Oregon’s legislators and governor have a big decision to make regarding the future of wolves in the state. It is a litmus test on whether these leaders are honest, decent and wise and whether they serve the hopes and dreams of a clear majority of Oregonians, or other interests. Will these supposed leaders do the right thing for wolves and for a brighter future for Oregon or will they fall back on the dark side of Oregon’s history?
Honest science, healthy ecosystems and biodiversity, the public trust doctrine, basic decency and respect and the clear will of the majority, all favor wolf protection. 96% of Oregonians told the state wildlife agency they favor wolf protection. Additionally, Oregon’s Department of Fish and Wildlife website makes crystal clear that the presence of approximately one hundred wolves has resulted in a near zero effect on the state’s 1,300,000 cattle, as depredation by wolves is barely out of the single digits per year. No honest person can claim with a straight face that Oregon has anything resembling a wolf problem because it does not have such a problem.
The truth is, just as in nearby Idaho, there is a people problem, but in Oregon it comes from a relatively small number of people. Their long held prejudices and their willingness to demonize and kill vital and innocent wolves while lying about them is well known. Some have no shame in spreading utter nonsense about ‘Canadian super wolves’, snarling monster beings and the end of the world triggered by…. fairy tales.
But Oregon is supposed to be different, isn’t it? Oregon is a green and enlightened state, where honesty, decency and justice rule, right?
I had the pleasure of visiting Oregon for three weeks in June and July of 2014. I arrived in the state with a high regard for its vast natural beauty, its magnificent native wildlife, lush forests and magical coast. The forward thinking reputation of its people resonated in my mind.
After an enjoyable week with a hiking club based in Portland, I rented a car and drove to the Wallowa Valley drawn by my respect for Chief Joseph and his Nez Perce people whose sacred homeland this had been for thousands of years. I hiked into the mountains and canoed, took lots of pretty pictures of horses and deer (they are everywhere), water and forests and people and their dogs. I explored and lingered for many hours in the very field where Chief Joseph gathered with his people as they prepared to flee their homeland, their very lives hanging in the balance. My heart felt heavy and sad, as if the unbearable heart ache of 800 innocent souls still hovers over this valley and the beautiful green field guarded by trees and mountains.

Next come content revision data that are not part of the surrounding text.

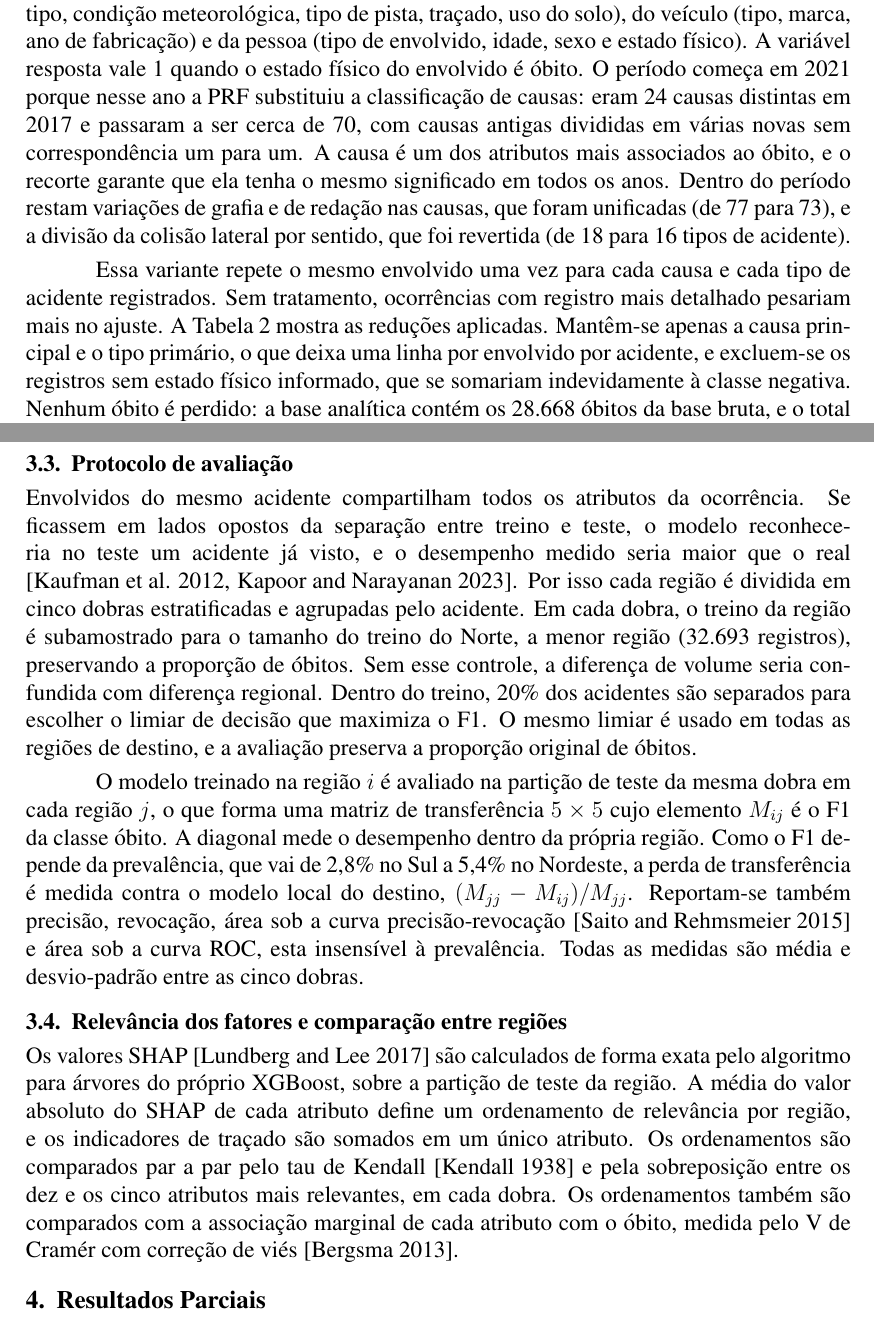
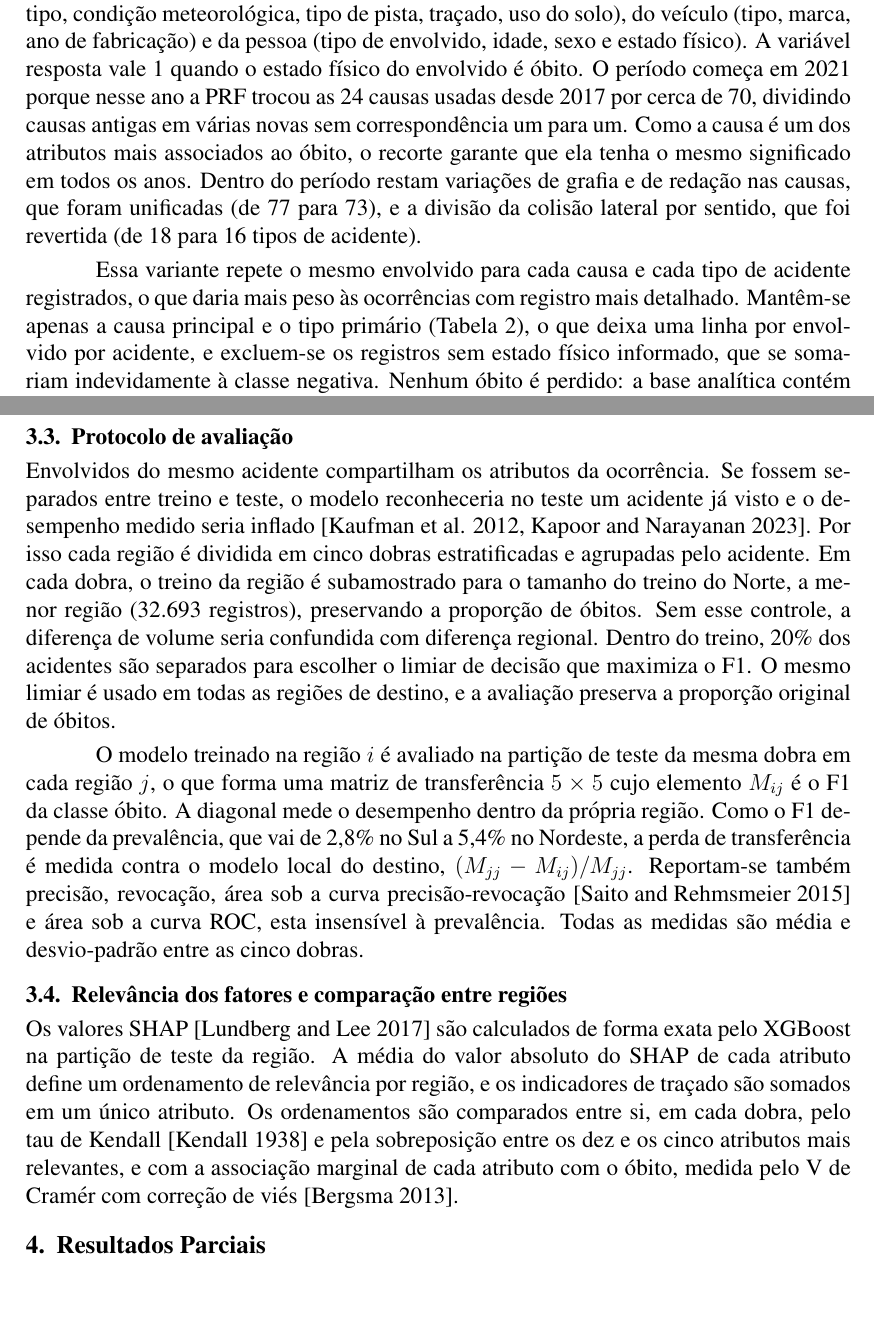
Before and after one commit to melogtm/rp2-plano, a LaTeX document (main.tex): two parts of pages 4 and 6 of 13, joined at a grey line, cut so that both start at the same text, the shorter picture padded with empty space. Compiled offline with pdfLaTeX.

Commit message:
tex: segunda rodada de cortes no método

```diff
--- a/main.tex
+++ b/main.tex
@@ -245,20 +245,18 @@ meteorológica, tipo de pista, traçado, uso do solo), do veículo (tipo,
 marca, ano de fabricação) e da pessoa (tipo de envolvido, idade, sexo e
 estado físico). A variável resposta vale 1 quando o estado físico do
 envolvido é óbito. O período começa em 2021 porque nesse ano a PRF
-substituiu a classificação de causas: eram 24 causas distintas em 2017 e
-passaram a ser cerca de 70, com causas antigas divididas em várias novas
-sem correspondência um para um. A causa é um dos atributos mais
-associados ao óbito, e o recorte garante que ela tenha o mesmo
-significado em todos os anos. Dentro do período restam variações de
+trocou as 24 causas usadas desde 2017 por cerca de 70, dividindo causas
+antigas em várias novas sem correspondência um para um. Como a causa é
+um dos atributos mais associados ao óbito, o recorte garante que ela
+tenha o mesmo significado em todos os anos. Dentro do período restam variações de
 grafia e de redação nas causas, que foram unificadas (de 77 para 73), e
 a divisão da colisão lateral por sentido, que foi revertida (de 18 para
 16 tipos de acidente).
 
-Essa variante repete o mesmo envolvido uma vez para cada causa e cada
-tipo de acidente registrados. Sem tratamento, ocorrências com registro
-mais detalhado pesariam mais no ajuste. A Tabela~\ref{tab:funil} mostra
-as reduções aplicadas. Mantêm-se apenas a causa principal e o tipo
-primário, o que deixa uma linha por envolvido por acidente, e
+Essa variante repete o mesmo envolvido para cada causa e cada tipo de
+acidente registrados, o que daria mais peso às ocorrências com registro
+mais detalhado. Mantêm-se apenas a causa principal e o tipo primário
+(Tabela~\ref{tab:funil}), o que deixa uma linha por envolvido por acidente, e
 excluem-se os registros sem estado físico informado, que se somariam
 indevidamente à classe negativa. Nenhum óbito é perdido: a base
 analítica contém os 28.668 óbitos da base bruta, e o total de 2024
@@ -332,10 +330,10 @@ que diferenças entre regiões não decorram de ajustes diferentes.
 
 \subsection{Protocolo de avaliação}
 
-Envolvidos do mesmo acidente compartilham todos os atributos da
-ocorrência. Se ficassem em lados opostos da separação entre treino e
-teste, o modelo reconheceria no teste um acidente já visto, e o
-desempenho medido seria maior que o real \cite{kaufman2012,kapoor2023}.
+Envolvidos do mesmo acidente compartilham os atributos da ocorrência.
+Se fossem separados entre treino e teste, o modelo reconheceria no teste um
+acidente já visto e o desempenho medido seria inflado
+\cite{kaufman2012,kapoor2023}.
 Por isso cada região é dividida em cinco dobras estratificadas e
 agrupadas pelo acidente. Em cada dobra, o treino da região é subamostrado
 para o tamanho do treino do Norte, a menor região (32.693 registros),
@@ -360,14 +358,13 @@ são média e desvio-padrão entre as cinco dobras.
 \subsection{Relevância dos fatores e comparação entre regiões}
 
 Os valores SHAP \cite{lundberg2017} são calculados de forma exata pelo
-algoritmo para árvores do próprio XGBoost, sobre a partição de teste da
-região. A média do valor absoluto do SHAP de cada atributo define um
-ordenamento de relevância por região, e os indicadores de traçado são
-somados em um único atributo. Os ordenamentos são comparados par a par
-pelo tau de Kendall \cite{kendall1938} e pela sobreposição entre os dez
-e os cinco atributos mais relevantes, em cada dobra. Os ordenamentos também são comparados
-com a associação marginal de cada atributo com o óbito, medida pelo V
-de Cramér com correção de viés \cite{bergsma2013}.
+XGBoost na partição de teste da região. A média do valor absoluto do
+SHAP de cada atributo define um ordenamento de relevância por região, e os indicadores de traçado são
+somados em um único atributo. Os ordenamentos são comparados entre si,
+em cada dobra, pelo tau de Kendall \cite{kendall1938} e pela
+sobreposição entre os dez e os cinco atributos mais relevantes, e com a
+associação marginal de cada atributo com o óbito, medida pelo V de
+Cramér com correção de viés \cite{bergsma2013}.
 
 
 \section{Resultados Parciais}
```
Also changed, not shown: main.tex (4 more changed lines).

The Nez Perce were the peaceful native tribe who saved the entire Lewis and Clark expedition from certain starvation and death only seventy years earlier. President Jefferson personally promised, in gratitude, that the Wallowa Valley would never be taken from the Nez Perce. Later Presidents re-affirmed that promise, even as more white settlers invaded and threatened to steal the land from its rightful owners. The settlers kept coming and kept threatening. Gold was discovered nearby and the land was taken, the promises broken.
The ancestors of these white settlers are among the 8,000 people who call the Wallowa Valley home today. Some of these people are present day Wallowa cattle ranchers who mythologize and demonize wolves, pressure the state wildlife agency to take action, persistently lobby state legislators and the governor to do something about the wolf problem, the problem that exists in their own minds.
I visited the tourist town of Joseph and its wonderful museums, including the Maxwell Plantation Museum dedicated to African Americans who worked for a time as lumbermen in the region. There I learned that the founding state constitution of 1859 forbade the presence and citizenship of African Americans anywhere in Oregon.
Just east of the Wallowas, I explored the dusty, rugged town of Pendleton. On the Pendleton Underground Tour, I learned of the hard working Chinese men who helped build the early railways of the expanding United States. When their decades long hard labor was done and the rail lines complete, they were not wanted by the white settlers who had only recently established the new town of Pendleton. These human beings, thousands of miles from their native land, excavated a village beneath the streets of early Pendleton, a cavernous and dark place. There they lived, set up small businesses and did their best to survive from day to day. Above ground, it was legal to shoot a “Chinaman” for no reason. These poor souls survived in their underground village into the early 1900’s, which is not much more than a hundred years ago.
This not so distant history is part of Oregon’s past, or is it?
On behalf of ecologically vital, remarkably intelligent and social, deeply family-connected and innocent wolves, on behalf of the hopeful and decent majority of Oregonians you are supposed to serve and who have spoken clearly on this issue, in light of the facts and honest science, with full knowledge of your obligation to at long last live up to the public trust doctrine in which wildlife belongs to everyone and is to be managed (or left alone) accordingly, I am asking Oregon state legislators, the governor and the state wildlife agency, which Oregon will you be? The enlightened Oregon of your reputation or the dishonest, cruel and corrupt Oregon of your past?